Byline: Deborah K. Dietsch , THE WASHINGTON TIMES
During the 17th century, the Dutch had every reason to be proud of their republic. These tulip-crazed folks led Europe in banking,
trading, cartography and book printing. Their thriving economy spurred urban expansion with town halls, markets and houses built along newly dug canals. Artworks heralded the civic accomplishments of this Dutch golden age in a new genre, the cityscape. These architecture-centered works are celebrated in a tightly focused exhibit at the National Gallery of Art where four dozen paintings are displayed alongside 23 maps, atlases and illustrated books.
As in the museum's recent Jan Lievens retrospective, curator Arthur K. Wheelock Jr. casts Dutch art of the 1600s in a new light.
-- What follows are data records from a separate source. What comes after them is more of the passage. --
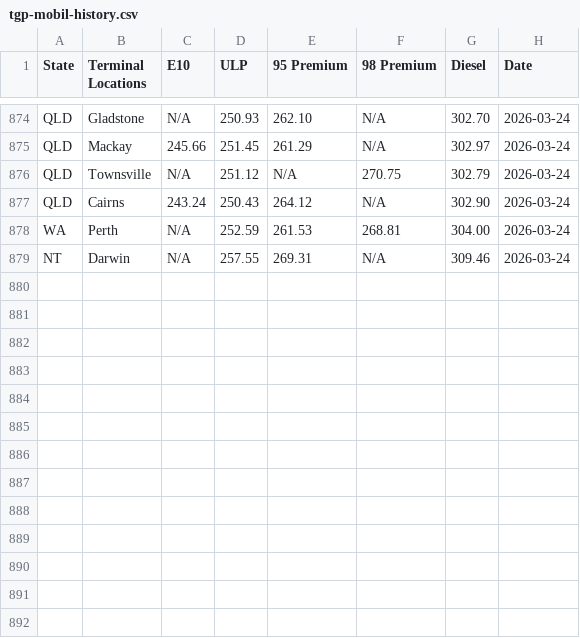
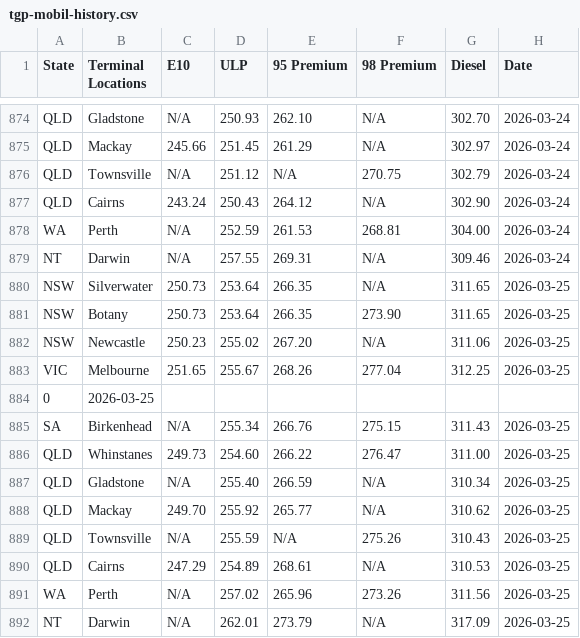
Before and after one commit to nwbort/tgp-mobil, a CSV file: tgp-mobil-history.csv, drawn as a sheet; only a part is shown, gaps mark what is left out.

```diff
--- a/tgp-mobil-history.csv
+++ b/tgp-mobil-history.csv
@@ -879 +879,14 @@ WA,Perth,N/A,252.59,261.53,268.81,304.00,2026-03-24
 NT,Darwin,N/A,257.55,269.31,N/A,309.46,2026-03-24
+NSW,Silverwater,250.73,253.64,266.35,N/A,311.65,2026-03-25
+NSW,Botany,250.73,253.64,266.35,273.90,311.65,2026-03-25
+NSW,Newcastle,250.23,255.02,267.20,N/A,311.06,2026-03-25
+VIC,Melbourne,251.65,255.67,268.26,277.04,312.25,2026-03-25
+0,2026-03-25
+SA,Birkenhead,N/A,255.34,266.76,275.15,311.43,2026-03-25
+QLD,Whinstanes,249.73,254.60,266.22,276.47,311.00,2026-03-25
+QLD,Gladstone,N/A,255.40,266.59,N/A,310.34,2026-03-25
+QLD,Mackay,249.70,255.92,265.77,N/A,310.62,2026-03-25
+QLD,Townsville,N/A,255.59,N/A,275.26,310.43,2026-03-25
+QLD,Cairns,247.29,254.89,268.61,N/A,310.53,2026-03-25
+WA,Perth,N/A,257.02,265.96,273.26,311.56,2026-03-25
+NT,Darwin,N/A,262.01,273.79,N/A,317.09,2026-03-25
```
Also changed, not shown: mobil.com.au-en-au-commercial-fuels-terminal-gate.csv.
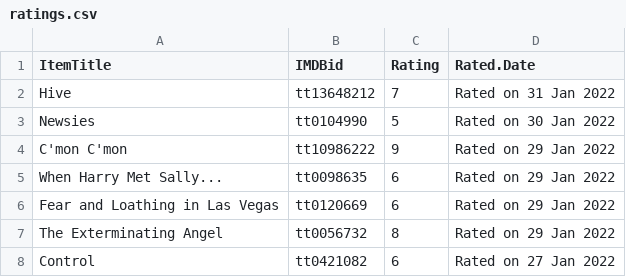
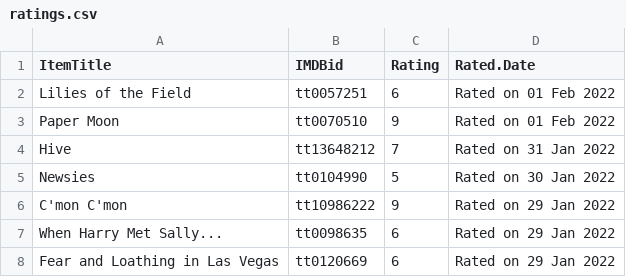
Before and after one commit to jacobmgreer/Media-Consumption, a CSV file: vinyl/ratings.csv, drawn as a sheet; only a part is shown; the shorter side is filled out with more unchanged rows; the diff names each change by its address in the sheet, - before the commit and + after, or states it on an @@ line.

```diff
--- a/vinyl/ratings.csv
+++ b/vinyl/ratings.csv
+row 2: Lilies of the Field | tt0057251 | 6 | Rated on 01 Feb 2022
+row 3: Paper Moon | tt0070510 | 9 | Rated on 01 Feb 2022
```
Also changed, not shown: 1 other file.
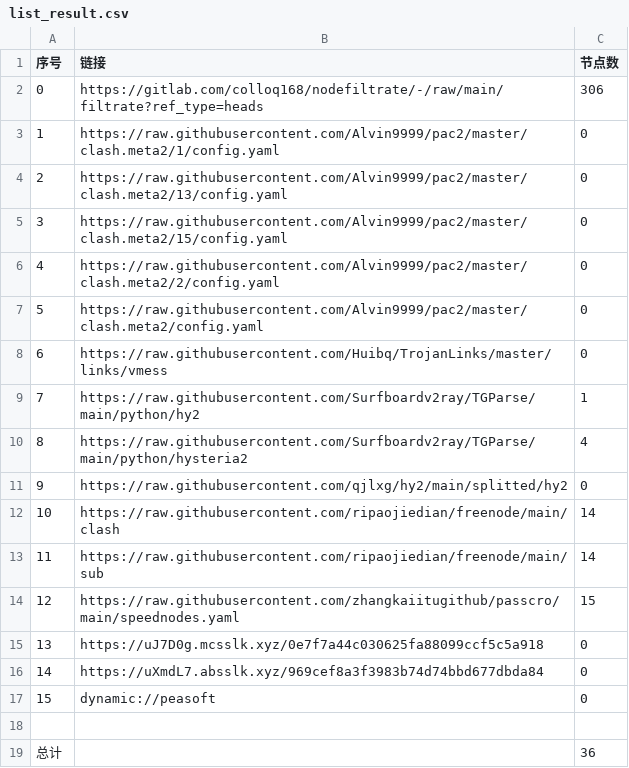
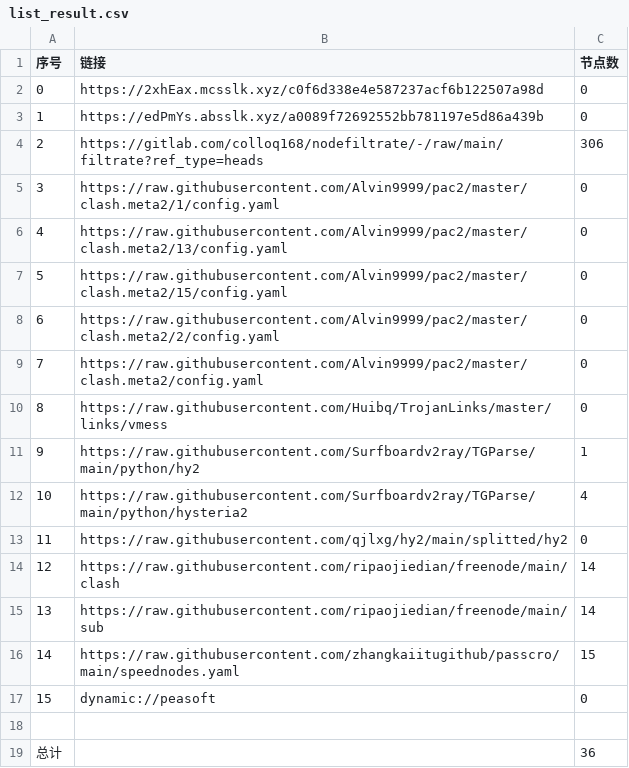
Before and after one commit to chengaopan/AutoMergePublicNodes, a CSV file: list_result.csv, drawn as a sheet; removed rows and columns are numbered as before the commit, all else as after; the diff names each change by its address in the sheet, - before the commit and + after, or states it on an @@ line.

```diff
--- a/list_result.csv
+++ b/list_result.csv
+row 2: 0 | https://2xhEax.mcsslk.xyz/c0f6d338e4e587237acf6b122507a98d | 0
+row 3: 1 | https://edPmYs.absslk.xyz/a0089f72692552bb781197e5d86a439b | 0
@@ column A (序号) renumbered between rows 4 and 16 @@
-row 15: 13 | https://uJ7D0g.mcsslk.xyz/0e7f7a44c030625fa88099ccf5c5a918 | 0
-row 16: 14 | https://uXmdL7.absslk.xyz/969cef8a3f3983b74d74bbd677dbda84 | 0
```
Also changed, not shown: 19 other files.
Familiar painters of domesticity, including Pieter de Hooch, Jan Steen and even Johannes Vermeer, are linked in his catalog essay as keenly interested in civic spaces as well as private domains.
(Sadly, Vermeer's stunning View of Delft is not part of the current show, which opened last fall at the Mauritshuis, the Royal Picture Gallery in The Hague.)
Mr. Wheelock's reinterpretation seems like a stretch but it gains credibility in the exhibit through paintings of Dutch cities at various scales, from urban panoramas to intimate views of front stoops and courtyards.
This shifting perspective provides a window into important mercantile and governmental centers, including Amsterdam, Delft, Dordrecht, The Hague and Utrecht. These cities vied with one another to have their urban portraits painted by leading Dutch landscape and marine artists who came to invent the cityscape genre.
The most spectacular of these civic images was created by Jan van Goyen for The Hague's town hall. The 15-foot-wide panorama, a highlight of the exhibit, shows the courtly city rising from farmland dotted with haystacks and windmills.
For the town hall of Hoorn, artist Hendrick Vroom depicted the port in a similar manner but from the harbor to reflect the importance of trade to its economy. Vroom's painstakingly painted view of Delft from 1615 is one of the first cityscapes to be commissioned in the Netherlands.
Later in the century, Jacob van Ruisdael adopted the opposite perspective to depict Amsterdam from inside the city. His wide-angle view, seen from the town hall's cupola, shows the sunlit urban center stretching to the harbor under a vast cloudy sky. The small but powerful picture suggests the expansive reach of Amsterdam's merchant ships well beyond the dark horizon.
In focusing on place, the painters of these idyllic images broke with the tradition of using buildings as merely background scenery to portraits and allegories. Their subject is the city and they capture its architectural character in a positive way.
Absent of litter, slums and other urban ills, the Dutch cityscapes are redolent of civic pride rather than social realism. Only a few paintings reveal the evidence of destructive forces, including the burning of Amsterdam's town hall and a gunpowder explosion in Delft.
The boosterism of the cityscapes is epitomized by Gerrit Berckheyde's postcard-perfect scenes of public squares in Haarlem and The Hague. In his austere pictures, the prominent architecture of churches and town halls asserts the moral and legal framework of Dutch society.
The photographic accuracy of such urban scenes grew out of the highly developed town planning and cartography of the Dutch golden age. Displayed in the second gallery is evidence of such expertise in city histories and documents dense with geographical details.
Maps of Netherlandish provinces are shaped into roaring lions to symbolize national power, while city plans meticulously record streets and …